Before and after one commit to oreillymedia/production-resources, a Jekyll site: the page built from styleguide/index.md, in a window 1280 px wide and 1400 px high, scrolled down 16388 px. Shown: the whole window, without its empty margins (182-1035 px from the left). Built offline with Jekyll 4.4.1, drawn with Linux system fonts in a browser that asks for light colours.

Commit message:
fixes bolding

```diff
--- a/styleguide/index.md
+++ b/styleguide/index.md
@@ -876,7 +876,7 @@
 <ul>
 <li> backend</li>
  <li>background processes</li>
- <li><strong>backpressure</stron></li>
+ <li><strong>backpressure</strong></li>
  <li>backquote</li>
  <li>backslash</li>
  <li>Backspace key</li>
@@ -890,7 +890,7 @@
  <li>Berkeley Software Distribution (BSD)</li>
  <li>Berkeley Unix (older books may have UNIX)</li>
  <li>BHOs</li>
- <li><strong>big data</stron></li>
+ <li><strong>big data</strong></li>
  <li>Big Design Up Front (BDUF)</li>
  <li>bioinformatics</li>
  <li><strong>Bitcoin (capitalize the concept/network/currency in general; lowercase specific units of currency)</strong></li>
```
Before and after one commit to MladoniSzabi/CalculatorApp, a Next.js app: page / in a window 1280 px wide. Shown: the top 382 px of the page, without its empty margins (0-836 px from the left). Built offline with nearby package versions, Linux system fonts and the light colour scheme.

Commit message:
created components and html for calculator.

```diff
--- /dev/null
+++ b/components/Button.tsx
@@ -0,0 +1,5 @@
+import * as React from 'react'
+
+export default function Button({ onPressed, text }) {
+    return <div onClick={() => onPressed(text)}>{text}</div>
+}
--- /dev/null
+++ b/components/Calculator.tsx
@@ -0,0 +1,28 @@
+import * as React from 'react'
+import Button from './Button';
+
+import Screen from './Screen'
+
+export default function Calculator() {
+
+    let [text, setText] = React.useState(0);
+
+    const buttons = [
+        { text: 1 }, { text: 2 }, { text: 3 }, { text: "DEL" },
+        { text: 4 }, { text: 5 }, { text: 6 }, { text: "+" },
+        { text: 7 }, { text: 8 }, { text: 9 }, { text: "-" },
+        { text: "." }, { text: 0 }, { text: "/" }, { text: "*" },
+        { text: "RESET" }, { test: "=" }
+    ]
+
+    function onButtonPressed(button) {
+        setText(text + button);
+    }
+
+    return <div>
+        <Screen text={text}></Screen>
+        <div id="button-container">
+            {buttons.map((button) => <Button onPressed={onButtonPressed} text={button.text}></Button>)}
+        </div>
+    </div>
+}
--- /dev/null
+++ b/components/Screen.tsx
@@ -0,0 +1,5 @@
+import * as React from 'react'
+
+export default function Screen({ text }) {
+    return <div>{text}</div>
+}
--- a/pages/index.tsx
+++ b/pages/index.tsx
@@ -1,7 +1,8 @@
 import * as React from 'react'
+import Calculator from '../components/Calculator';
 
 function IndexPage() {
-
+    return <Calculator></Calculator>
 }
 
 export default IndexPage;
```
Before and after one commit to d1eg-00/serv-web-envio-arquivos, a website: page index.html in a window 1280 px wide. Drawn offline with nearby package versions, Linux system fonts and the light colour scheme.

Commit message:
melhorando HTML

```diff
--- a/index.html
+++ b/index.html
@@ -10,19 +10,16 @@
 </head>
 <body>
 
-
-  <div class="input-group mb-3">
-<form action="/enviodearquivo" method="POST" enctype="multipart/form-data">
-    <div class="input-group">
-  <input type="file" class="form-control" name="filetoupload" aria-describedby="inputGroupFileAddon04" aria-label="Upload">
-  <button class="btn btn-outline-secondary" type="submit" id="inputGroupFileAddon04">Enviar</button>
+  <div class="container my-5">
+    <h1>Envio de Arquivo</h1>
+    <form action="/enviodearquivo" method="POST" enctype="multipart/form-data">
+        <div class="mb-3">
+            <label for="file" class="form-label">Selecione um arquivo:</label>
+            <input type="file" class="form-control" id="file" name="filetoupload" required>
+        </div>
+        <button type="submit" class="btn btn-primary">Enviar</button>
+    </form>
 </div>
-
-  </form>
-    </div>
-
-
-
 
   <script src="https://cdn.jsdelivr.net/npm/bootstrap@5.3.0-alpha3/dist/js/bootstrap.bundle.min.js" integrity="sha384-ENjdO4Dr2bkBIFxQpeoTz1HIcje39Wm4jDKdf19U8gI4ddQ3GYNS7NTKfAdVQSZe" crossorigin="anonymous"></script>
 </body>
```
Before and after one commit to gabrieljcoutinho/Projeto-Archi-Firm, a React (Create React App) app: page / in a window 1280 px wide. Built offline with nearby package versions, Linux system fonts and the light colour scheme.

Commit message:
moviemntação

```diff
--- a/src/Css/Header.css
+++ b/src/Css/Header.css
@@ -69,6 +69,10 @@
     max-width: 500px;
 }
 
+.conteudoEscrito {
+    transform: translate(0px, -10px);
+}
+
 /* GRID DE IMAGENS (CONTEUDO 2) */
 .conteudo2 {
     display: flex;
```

_Exercise aim_
Apply a filter for "import" to the data above, then copy each line that matches.

_Exercise answer_
+import * as React from 'react'
+import * as React from 'react'
+import Button from './Button';
+import Screen from './Screen'
+import * as React from 'react'
 import * as React from 'react'
+import Calculator from '../components/Calculator';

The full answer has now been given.